December 19, 2008

Men sexually abused as children troubled

Men sexually abused as children are 10 times more likely to contemplate suicide, but many are not diagnosed as depressed, researchers in Britain said.

Researchers at the University of Bath in England said the study of Australian men found that those who were sexually abused as children were more likely than women to consider taking their own lives.

Dr. Patrick O'Leary and Nick Gould, who conducted a series of surveys and face-to-face interviews with men, said many men suffer feelings of failure and isolation and think that it is a sign of weakness to discuss their past abuse by others. Men also tend to visit their doctors less frequently, so those who are at risk of suicide often slip under the radar of the healthcare system.

Childhood sexual abuse is an under-recognized problem in men -- most of the studies exploring the link with suicide have been in women, O'Leary said in a statement.

Men are particularly vulnerable because they don't like to talk to others about their problems.

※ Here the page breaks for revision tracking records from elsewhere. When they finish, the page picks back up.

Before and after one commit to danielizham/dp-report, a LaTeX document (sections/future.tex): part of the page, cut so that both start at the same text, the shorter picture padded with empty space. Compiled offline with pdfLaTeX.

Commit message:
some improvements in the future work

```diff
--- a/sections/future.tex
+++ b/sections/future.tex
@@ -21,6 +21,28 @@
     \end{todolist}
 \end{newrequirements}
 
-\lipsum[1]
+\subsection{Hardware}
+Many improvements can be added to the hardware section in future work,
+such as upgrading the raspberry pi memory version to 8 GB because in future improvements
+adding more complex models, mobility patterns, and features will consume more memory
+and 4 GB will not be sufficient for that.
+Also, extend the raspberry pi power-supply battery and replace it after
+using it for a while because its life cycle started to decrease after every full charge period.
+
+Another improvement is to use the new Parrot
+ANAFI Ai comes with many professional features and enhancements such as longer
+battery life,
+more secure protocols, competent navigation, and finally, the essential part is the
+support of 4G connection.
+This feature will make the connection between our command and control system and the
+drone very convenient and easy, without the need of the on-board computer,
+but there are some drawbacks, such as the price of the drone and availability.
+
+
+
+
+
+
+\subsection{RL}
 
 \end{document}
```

It's difficult for anyone to come to terms with traumatic experiences such as childhood sexual abuse, but for men the stigma is worse because they don't tend to confide in their friends as much.

The findings are published online in British Journal of Social Work.